pomegranates already broken,
and shrunken figs
and quinces untouched,
I bring you as offering.
—H.D. (Hilda Doolittle)
It’s the first of September, which signals, along with the late afternoon singing of cicadas, that, alas, the end of summer draws near. Here are a painting, and a rather melancholy poem, for the day. (There is a cartoon in my sketchbook to accompany the creation of this painting, which I will post eventually.)
Fair Summer Droops
Fair summer droops, droop men and beasts therefore,
So fair a summer look for nevermore:
All good things vanish less than in a day,
Peace, plenty, pleasure, suddenly decay.
Go not yet away, bright soul of the sad year,
The earth is hell when thou leav’st to appear.
What, shall those flowers that decked thy garland erst,
Upon thy grave be wastefully dispersed?
O trees, consume your sap in sorrow’s source,

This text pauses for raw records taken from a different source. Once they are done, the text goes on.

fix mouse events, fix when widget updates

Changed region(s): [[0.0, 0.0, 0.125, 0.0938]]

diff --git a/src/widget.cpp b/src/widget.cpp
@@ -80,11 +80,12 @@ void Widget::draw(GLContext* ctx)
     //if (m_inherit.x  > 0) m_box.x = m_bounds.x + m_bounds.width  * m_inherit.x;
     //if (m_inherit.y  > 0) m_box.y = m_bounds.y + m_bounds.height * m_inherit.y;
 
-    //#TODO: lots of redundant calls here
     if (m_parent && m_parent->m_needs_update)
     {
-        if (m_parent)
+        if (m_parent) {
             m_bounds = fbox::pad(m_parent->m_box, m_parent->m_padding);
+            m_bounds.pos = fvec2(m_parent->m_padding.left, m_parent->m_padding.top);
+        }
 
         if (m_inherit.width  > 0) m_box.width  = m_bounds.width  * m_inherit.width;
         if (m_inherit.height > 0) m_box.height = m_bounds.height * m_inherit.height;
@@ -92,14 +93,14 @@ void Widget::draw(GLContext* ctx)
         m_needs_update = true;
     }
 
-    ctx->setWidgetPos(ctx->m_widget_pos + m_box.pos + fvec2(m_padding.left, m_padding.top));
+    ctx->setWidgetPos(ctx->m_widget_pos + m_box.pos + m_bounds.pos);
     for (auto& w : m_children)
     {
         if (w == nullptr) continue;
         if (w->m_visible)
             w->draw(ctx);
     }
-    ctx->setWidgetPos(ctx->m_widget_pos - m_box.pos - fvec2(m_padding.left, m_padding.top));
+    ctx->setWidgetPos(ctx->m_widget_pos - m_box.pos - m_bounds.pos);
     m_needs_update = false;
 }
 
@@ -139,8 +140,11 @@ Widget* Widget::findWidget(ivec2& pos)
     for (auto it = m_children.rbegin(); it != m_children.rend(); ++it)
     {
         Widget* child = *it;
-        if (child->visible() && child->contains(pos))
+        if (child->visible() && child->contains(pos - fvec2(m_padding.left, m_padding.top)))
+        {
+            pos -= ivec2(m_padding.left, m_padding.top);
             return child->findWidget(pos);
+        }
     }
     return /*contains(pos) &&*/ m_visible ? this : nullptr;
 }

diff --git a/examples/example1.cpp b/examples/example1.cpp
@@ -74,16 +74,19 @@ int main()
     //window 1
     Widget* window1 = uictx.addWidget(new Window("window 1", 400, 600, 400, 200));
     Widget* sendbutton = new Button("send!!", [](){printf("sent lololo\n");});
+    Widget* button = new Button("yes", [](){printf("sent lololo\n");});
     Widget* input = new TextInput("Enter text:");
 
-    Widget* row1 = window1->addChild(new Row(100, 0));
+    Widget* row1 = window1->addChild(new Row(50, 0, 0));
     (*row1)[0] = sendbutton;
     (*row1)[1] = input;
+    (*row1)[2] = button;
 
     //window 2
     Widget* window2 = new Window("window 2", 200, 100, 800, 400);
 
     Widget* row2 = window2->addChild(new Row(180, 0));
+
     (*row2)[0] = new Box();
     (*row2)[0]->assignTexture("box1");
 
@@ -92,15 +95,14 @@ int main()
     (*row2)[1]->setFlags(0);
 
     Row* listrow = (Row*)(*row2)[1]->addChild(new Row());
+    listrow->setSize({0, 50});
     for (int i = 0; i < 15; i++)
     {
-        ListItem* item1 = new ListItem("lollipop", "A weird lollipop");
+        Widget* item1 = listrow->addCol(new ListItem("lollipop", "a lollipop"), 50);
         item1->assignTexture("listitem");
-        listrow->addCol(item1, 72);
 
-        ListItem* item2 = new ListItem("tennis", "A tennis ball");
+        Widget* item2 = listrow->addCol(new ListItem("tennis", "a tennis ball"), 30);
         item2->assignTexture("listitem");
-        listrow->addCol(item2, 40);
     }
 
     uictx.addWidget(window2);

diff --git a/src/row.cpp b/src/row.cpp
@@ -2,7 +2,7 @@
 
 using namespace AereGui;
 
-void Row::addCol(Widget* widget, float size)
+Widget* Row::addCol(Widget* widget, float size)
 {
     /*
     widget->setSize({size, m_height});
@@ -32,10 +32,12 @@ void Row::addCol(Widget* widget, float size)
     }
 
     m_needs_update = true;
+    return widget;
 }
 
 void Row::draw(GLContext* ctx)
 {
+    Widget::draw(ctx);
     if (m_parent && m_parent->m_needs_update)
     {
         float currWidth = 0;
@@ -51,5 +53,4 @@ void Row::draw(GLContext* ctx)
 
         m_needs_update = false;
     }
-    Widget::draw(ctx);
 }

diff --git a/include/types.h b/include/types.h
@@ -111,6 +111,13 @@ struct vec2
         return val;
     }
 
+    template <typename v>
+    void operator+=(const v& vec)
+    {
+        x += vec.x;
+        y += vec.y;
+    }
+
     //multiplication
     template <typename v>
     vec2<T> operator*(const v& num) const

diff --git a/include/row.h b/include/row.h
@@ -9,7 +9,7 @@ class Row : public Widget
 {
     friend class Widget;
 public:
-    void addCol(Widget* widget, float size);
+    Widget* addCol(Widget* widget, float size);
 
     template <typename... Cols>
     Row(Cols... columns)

Streams, turn to tears your tributary course.
Go not yet hence, bright soul of the sad year,
The earth is hell when thou leav’st to appear.

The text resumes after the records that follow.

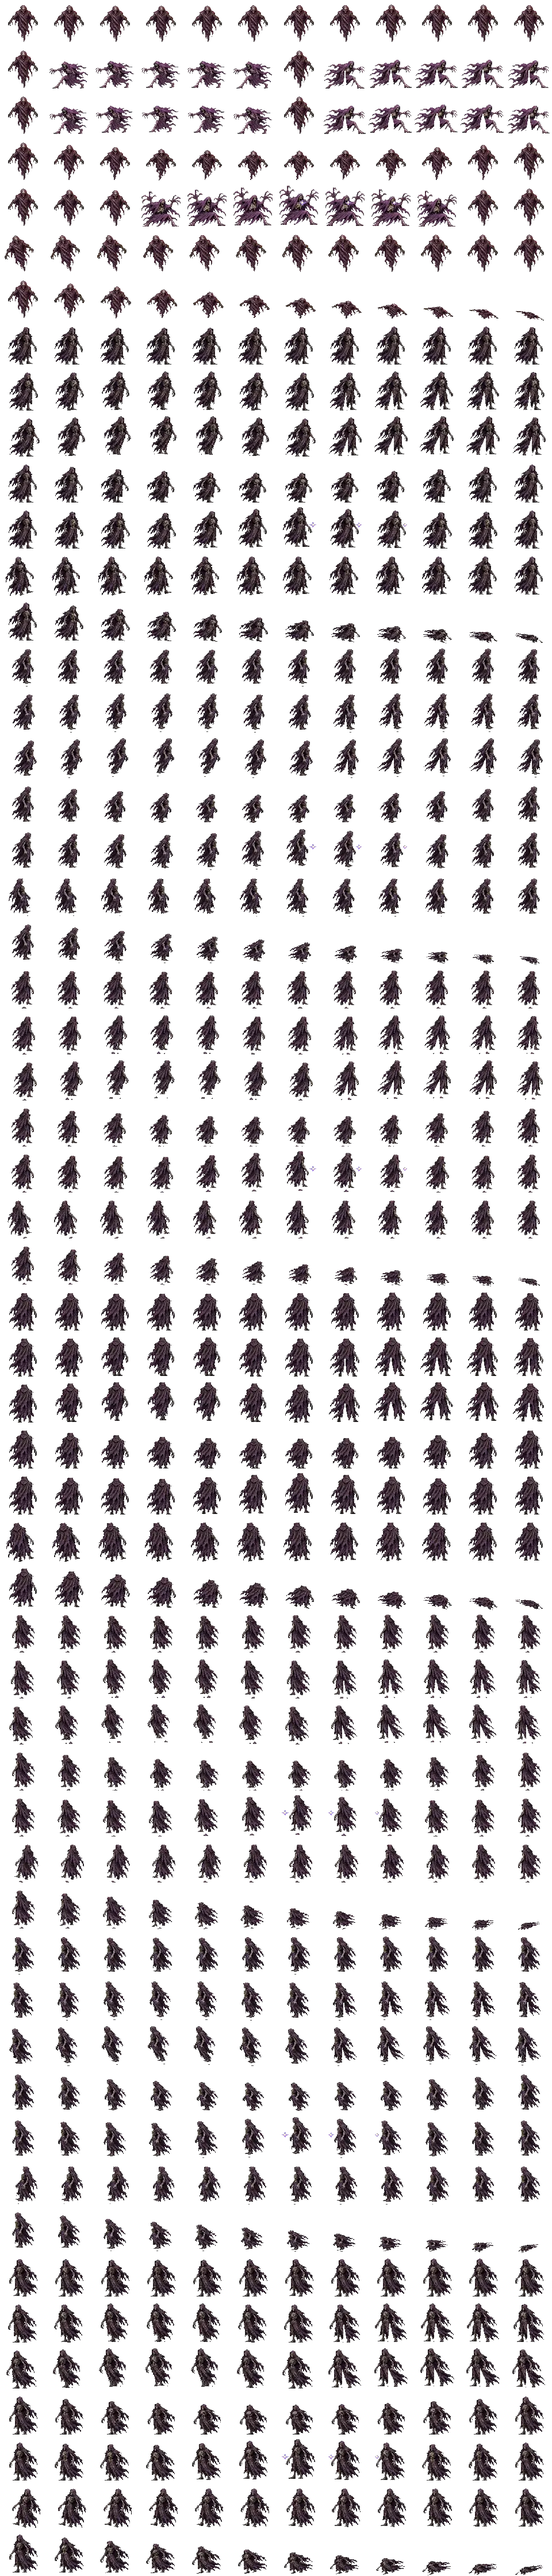
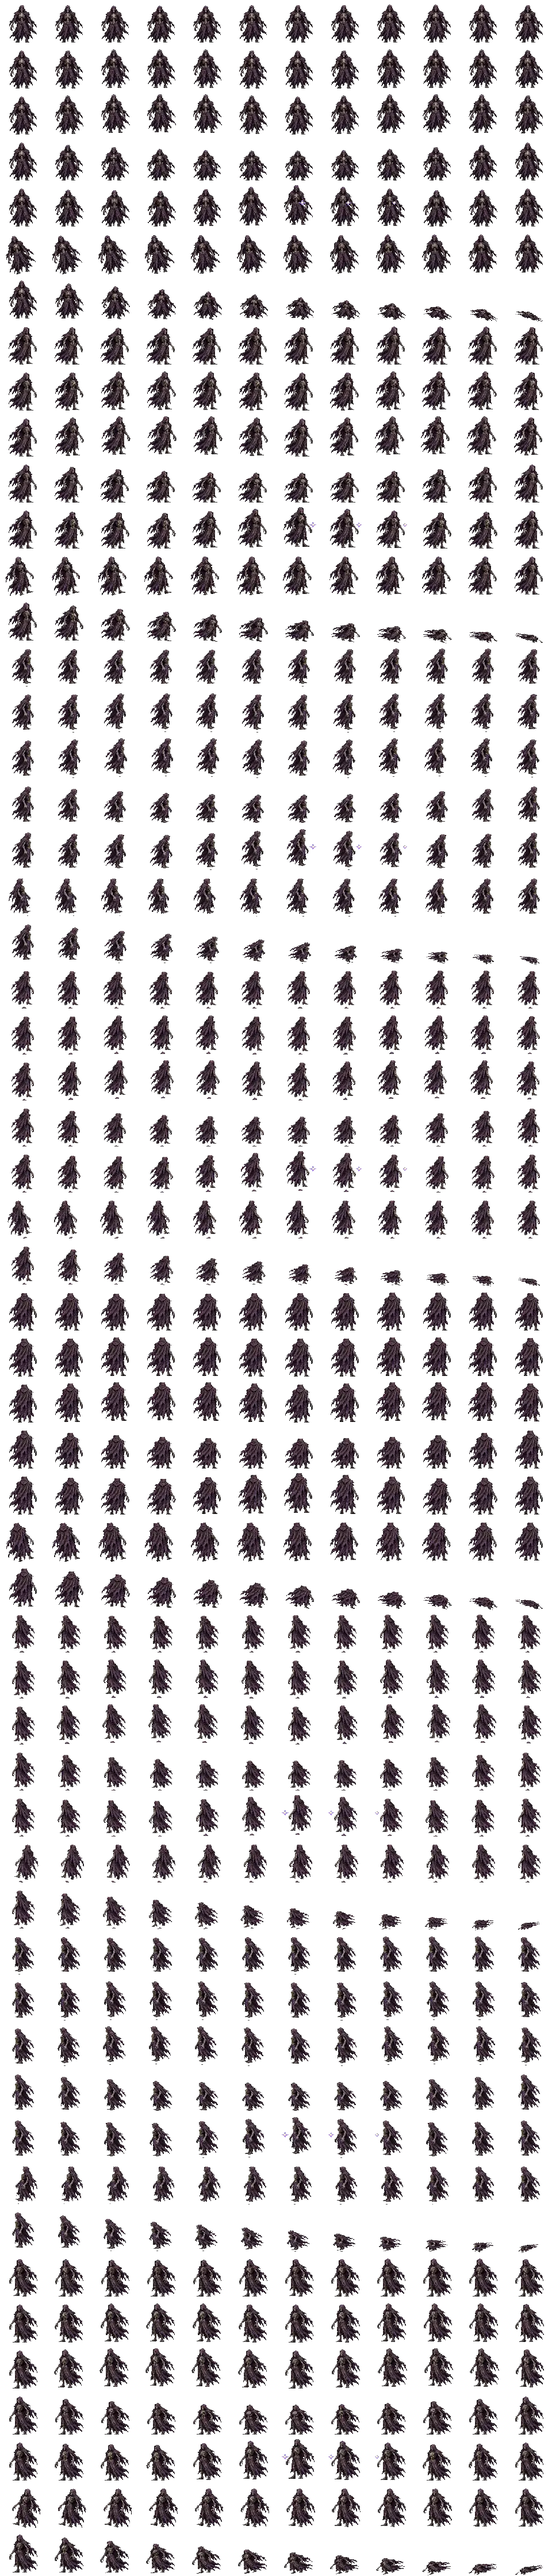
Keep enemy designs consistent across animation frames and add pixel blood impacts

diff --git a/index.html b/index.html
@@ -58,6 +58,8 @@ const mapSize=37;
 const keys=new Set();
 let n=0,grid,heights,foes,shots,items,p,weapon,heat,flash,hurt,exitPoint,lamps,ceiling,pickupNotice,pickupTime,boss,keyHeld,keyDropped;
 const owned=new Set([0]);
+const blood=[];
+const bloodColors=['#6a101d','#a0192b','#db2837','#ff514a'];
 let state='menu',time=0,elapsed=0,roomDistance;
 let audio, music, fx, step=0, nextBeat=0, muted=false;
 function level(index){
@@ -94,7 +96,7 @@ function level(index){
  foes.push(boss);keyHeld=keyDropped=false;
  const [sx,sy]=rooms[chapter.route[0]],[nx,ny]=rooms[chapter.route[1]];
  p={x:sx+.5,y:sy+.5,a:Math.atan2(ny-sy,nx-sx),z:heights[sy][sx],hp:100,ammo:20};
- shots=[];heat=flash=hurt=0;
+ shots=[];blood.length=0;heat=flash=hurt=0;
  const [ex,ey]=rooms[chapter.route.at(-1)];
  exitPoint=[ex+2.5,ey+.5];
  items=[[...exitPoint,'exit']];
@@ -175,7 +177,7 @@ function prepareEnemies(){
    button.textContent='Recarrega per tornar-ho a provar';
    button.disabled=false;button.onclick=()=>location.reload();
   };
-  img.src='./assets/'+file+'?v=frames1';
+  img.src='./assets/'+file+(img===weaponSheet?'?v=frames1':'?v=consistent2');
  }
 }
 function initAudio(){
@@ -214,6 +216,30 @@ function score(){
   nextBeat+=60/[128,144,139,150,156][n]/4;step++;
  }
 }
+function sprayBlood(enemy,amount){
+ const count=Math.min(14,6+Math.floor(amount/12));
+ const direction=Math.atan2(enemy.y-p.y,enemy.x-p.x);
+ if(blood.length+count>96)blood.splice(0,blood.length+count-96);
+ for(let i=0;i<count;i++){
+  const a=direction+(Math.random()-.5)*2.5,speed=.28+Math.random()*1.45;
+  blood.push({
+   x:enemy.x-Math.cos(direction)*.16+(Math.random()-.5)*.17,
+   y:enemy.y-Math.sin(direction)*.16+(Math.random()-.5)*.17,
+   altitude:floor(enemy.x,enemy.y)+hopHeight(enemy)+(enemy.id===9?.80:.49)+Math.random()*.24,
+   vx:Math.cos(a)*speed,vy:Math.sin(a)*speed,vz:.65+Math.random()*1.4,
+   ttl:.31+Math.random()*.37,color:bloodColors[i%bloodColors.length],
+   size:.021+Math.random()*.035
+  });
+ }
+}
+function tickBlood(dt){
+ for(let i=blood.length-1;i>=0;i--){
+  const drop=blood[i];
+  drop.ttl-=dt;
+  drop.x+=drop.vx*dt;drop.y+=drop.vy*dt;drop.altitude+=drop.vz*dt;drop.vz-=6*dt;
+  if(drop.ttl<=0||wall(drop.x,drop.y)||drop.altitude<=floor(drop.x,drop.y))blood.splice(i,1);
+ }
+}
 function fire(){
  if(heat>0)return;
  let gun=guns[weapon];
@@ -227,13 +253,15 @@ function fire(){
  targets.slice(0,gun.targets).forEach((e,i)=>{
   const distance=Math.hypot(e.x-p.x,e.y-p.y);
   const drop=weapon===1?Math.max(.30,1-distance*.13):1;
-  e.hp-=gun.damage*drop/(1+i*.42)*(e.id===8&&!e.wind?.55:1);
+  const impact=gun.damage*drop/(1+i*.42)*(e.id===8&&!e.wind?.55:1);
+  e.hp-=impact;sprayBlood(e,impact);
   e.hit=hitDuration;
   if(weapon===4){
    for(const other of foes){
     const dx=other.x-e.x,dy=other.y-e.y,d=Math.hypot(dx,dy);
     if(other===e||other.hp<=0||d>1.5||!ray(e.x,e.y,dx/d,dy/d,floor(e.x,e.y)+.52,floor(other.x,other.y)+.52,d))continue;
-    other.hp-=44*(1-d/1.6);other.hit=hitDuration;
+    const splash=44*(1-d/1.6);
+    other.hp-=splash;other.hit=hitDuration;sprayBlood(other,splash);
    }
   }
  });
@@ -256,6 +284,7 @@ function updateNavigation(){
  roomDistance={start,values};
 }
 function update(dt){
+ tickBlood(dt);
  const turn=+keys.has('arrowright')-keys.has('arrowleft');
  p.a+=turn*dt*2.3;
  const forward=+keys.has('w')+keys.has('arrowup')-keys.has('s')-keys.has('arrowdown')-stickY;
@@ -582,11 +611,12 @@ function draw(){
   const frame=Math.max(0,Math.min(11,Math.floor(elapsedFrame)));
   const bearing=Math.atan2(p.y-e.y,p.x-e.x);
   const view=facingView(e.facing,bearing);
-  if(e.view===undefined||Math.abs(angle(bearing-e.facing-e.view*Math.PI/4))>Math.PI*.15)e.view=view;
+  if(e.view===undefined||Math.abs(angle(bearing-e.facing-e.view*Math.PI/4))>Math.PI*.17)e.view=view;
   scene.push({x:e.x,y:e.y,art:enemySheets[e.id],frameX:frame*80,frameY:(e.view*enemyPoses.length+enemyPoses.indexOf(pose))*80,frameSize:80,size:e.id===9?1.48:1,
    offset:e.hp>0?hopHeight(e):0,hit:e.hit>0,enemy:e.id});
 
  }
+ for(const drop of blood)scene.push({x:drop.x,y:drop.y,altitude:drop.altitude,size:drop.size,color:drop.color,blood:true});
  for(const s of shots)scene.push({...s,size:.14,offset:.50});
  for(const [x,y,kind,id] of items){
   if(kind==='key'){scene.push({x,y,art:keyArt,size:.52,offset:.07+Math.sin(time*4)*.07,fixture:true});continue}
@@ -600,7 +630,7 @@ function draw(){
  scene.sort((a,b)=>b.z-a.z);
  for(const o of scene){
   if(o.z<.14)continue;
-  const h=Math.floor(focal/o.z*o.size),w=o.enemy===undefined?h:Math.round(h*1.20);
+  const h=Math.max(o.blood?2:0,Math.floor(focal/o.z*o.size)),w=o.enemy===undefined?h:Math.round(h*1.20);
   const left=Math.floor(W/2+W/2*o.l/(o.z*plane)-w/2);
   const altitude=o.altitude??floor(o.x,o.y)+(o.offset||0);
   const top=Math.floor(horizon+(eye-altitude)*focal/o.z-h);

—Thomas Nashe, from Summer’s Last Will and Testament
An outing for the First of May.
When we received this gift two weeks ago, it happened to be the first day that actually smelled like spring, despite the wind rattling the shutters and the fire burning in the fireplace.
Here is a Billy Collins poem to go with the sketch (which is a detail from March 3rd’s post). Happy First Day of Spring, everyone in the Northern Hemisphere.
If ever there were a spring day so perfect,
so uplifted by a warm intermittent breeze
that it made you want to throw
open all the windows in the house
and unlatch the door to the canary’s cage,
indeed, rip the little door from its jamb,
a day when the cool brick paths
and the garden bursting with peonies
seemed so etched in sunlight
that you felt like taking
a hammer to the glass paperweight
on the living room end table,
releasing the inhabitants
from their snow-covered cottage
so they could walk out,
holding hands and squinting
into this larger dome of blue and white,
well, today is just that kind of day.
Lynn and Donald